A woman listening to a speech bubble coming from her belly instead of a speech bubble coming from a doctor

Always Trust Your Gut

When you’ve been living with a chronic condition or many chronic conditions, it’s fair to assume that you have been told your symptoms are in your head. Especially if you are a woman with chronic pain, they hardly ever listen.

Or providers just brush your feelings off, making you feel like you’re crazy, which is not okay.  But because of that, we have learned that we have to stand up for ourselves.

Above all that, we have to listen to our gut!

Trusting your gut on pain

Before I was diagnosed with the laundry list of conditions, including endometriosis, I doubted my gut. I knew there was something wrong beyond what the docs were saying.

My gut was telling me there was something more serious than the IBS flares they kept blaming.  I started having endo symptoms as early as 1999 but wasn’t diagnosed until 2011.

Probably 5-8 years before I got the diagnosis and before I finally decided to see my OBGYN for the constant abdominal pains. In the years before that, I had been to the ER, urgent care, and my primary doctor countless numbers of times.

I had more abdominal CT scans to check for possible appendicitis than one person probably ever should. Due to the fact that the pain I was feeling was always localized to my right lower belly, just like it does when you have appendicitis. 

But surprise! I never had appendicitis.

Finally, I decided to listen to my gut because I was over being bounced around, being gaslighted, and told it was just my IBS or possibly a cyst. I went to my OBGYN to talk about the possibility of having endometriosis.

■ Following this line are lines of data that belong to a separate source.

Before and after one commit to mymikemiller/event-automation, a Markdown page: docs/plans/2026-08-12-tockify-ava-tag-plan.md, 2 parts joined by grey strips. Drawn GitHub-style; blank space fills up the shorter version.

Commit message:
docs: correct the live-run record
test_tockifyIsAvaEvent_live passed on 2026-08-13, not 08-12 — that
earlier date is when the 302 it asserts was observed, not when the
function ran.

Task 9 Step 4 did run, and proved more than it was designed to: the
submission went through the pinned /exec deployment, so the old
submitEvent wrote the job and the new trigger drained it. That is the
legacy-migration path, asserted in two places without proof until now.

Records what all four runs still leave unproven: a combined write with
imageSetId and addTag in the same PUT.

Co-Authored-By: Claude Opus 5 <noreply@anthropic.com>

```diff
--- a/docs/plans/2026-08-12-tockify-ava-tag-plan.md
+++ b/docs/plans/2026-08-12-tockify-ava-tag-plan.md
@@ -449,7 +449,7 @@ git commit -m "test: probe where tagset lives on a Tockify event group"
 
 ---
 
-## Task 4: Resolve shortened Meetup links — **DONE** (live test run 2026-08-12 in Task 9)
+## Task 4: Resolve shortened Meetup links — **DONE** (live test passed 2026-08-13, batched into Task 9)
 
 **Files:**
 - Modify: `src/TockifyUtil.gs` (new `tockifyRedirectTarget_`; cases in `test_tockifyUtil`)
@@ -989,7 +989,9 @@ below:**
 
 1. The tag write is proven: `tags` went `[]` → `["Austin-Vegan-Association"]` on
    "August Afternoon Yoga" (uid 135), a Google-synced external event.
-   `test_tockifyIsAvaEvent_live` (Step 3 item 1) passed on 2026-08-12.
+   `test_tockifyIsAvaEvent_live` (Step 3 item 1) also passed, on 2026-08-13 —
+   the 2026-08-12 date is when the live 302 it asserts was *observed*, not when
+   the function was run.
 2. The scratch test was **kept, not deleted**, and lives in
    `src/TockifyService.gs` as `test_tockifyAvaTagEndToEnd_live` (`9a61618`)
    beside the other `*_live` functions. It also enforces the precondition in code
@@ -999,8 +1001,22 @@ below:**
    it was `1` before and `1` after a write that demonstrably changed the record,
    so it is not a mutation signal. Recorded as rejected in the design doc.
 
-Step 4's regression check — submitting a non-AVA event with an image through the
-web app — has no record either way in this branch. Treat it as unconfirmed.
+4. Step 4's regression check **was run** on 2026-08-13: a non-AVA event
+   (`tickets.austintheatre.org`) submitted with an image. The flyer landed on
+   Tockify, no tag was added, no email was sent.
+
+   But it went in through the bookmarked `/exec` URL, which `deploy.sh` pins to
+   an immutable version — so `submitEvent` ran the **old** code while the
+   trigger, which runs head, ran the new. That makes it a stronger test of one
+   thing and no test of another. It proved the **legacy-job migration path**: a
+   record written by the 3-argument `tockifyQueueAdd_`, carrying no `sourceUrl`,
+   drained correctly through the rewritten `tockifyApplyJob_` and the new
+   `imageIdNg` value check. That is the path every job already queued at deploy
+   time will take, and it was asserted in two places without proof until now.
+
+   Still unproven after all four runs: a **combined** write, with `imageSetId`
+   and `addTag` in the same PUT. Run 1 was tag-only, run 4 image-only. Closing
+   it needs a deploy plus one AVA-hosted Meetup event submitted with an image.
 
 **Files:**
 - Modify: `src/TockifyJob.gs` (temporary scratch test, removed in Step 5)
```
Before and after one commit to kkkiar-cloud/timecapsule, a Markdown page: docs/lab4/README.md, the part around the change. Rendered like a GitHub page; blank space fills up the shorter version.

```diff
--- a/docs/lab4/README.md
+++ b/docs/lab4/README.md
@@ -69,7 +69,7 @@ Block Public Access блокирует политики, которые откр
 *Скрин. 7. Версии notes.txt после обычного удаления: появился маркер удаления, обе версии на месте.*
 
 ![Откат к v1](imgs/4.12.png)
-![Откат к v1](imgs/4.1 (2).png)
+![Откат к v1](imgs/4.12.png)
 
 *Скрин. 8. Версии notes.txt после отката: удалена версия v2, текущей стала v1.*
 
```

A little back story: I started my period around 12, and since that time, they were never regular and always super heavy. So I started taking birth control around age 15 to see if we could regulate my cycle.

Trusting your gut on symptoms

We tried basically every form of birth control out there, and none of them really helped the symptoms or regulated my cycle. That first visit, when I brought it up she denied it and said she really didn’t think that was the issue.

She thought it was likely ovarian cysts rupturing despite the fact that we’ve never seen any on the multiple ultrasounds done.

The pain got to the point that it wasn’t just with my cycle. It was all month long. I always had a heating pad with me when I was home and sometimes at work.

I had one of the heat packs I found at Walmart that are for menstrual cramps. I lived on Tylenol and ibuprofen and spent so much time in bed or on the couch.

This went on for years. During those years, I did tons of research on my own, joined online endometriosis groups, and did all I could because my gut was telling me that I 100% positively had Endometriosis. 

So each time I saw my OBGYN, we talked about my symptoms and that I was pretty positive I had endo, yet she would always want to try a different intervention.

Trusting your gut on being diagnosed

Finally, I had my first laparoscopy, but only to look around, and what do you know? She found endometriosis. 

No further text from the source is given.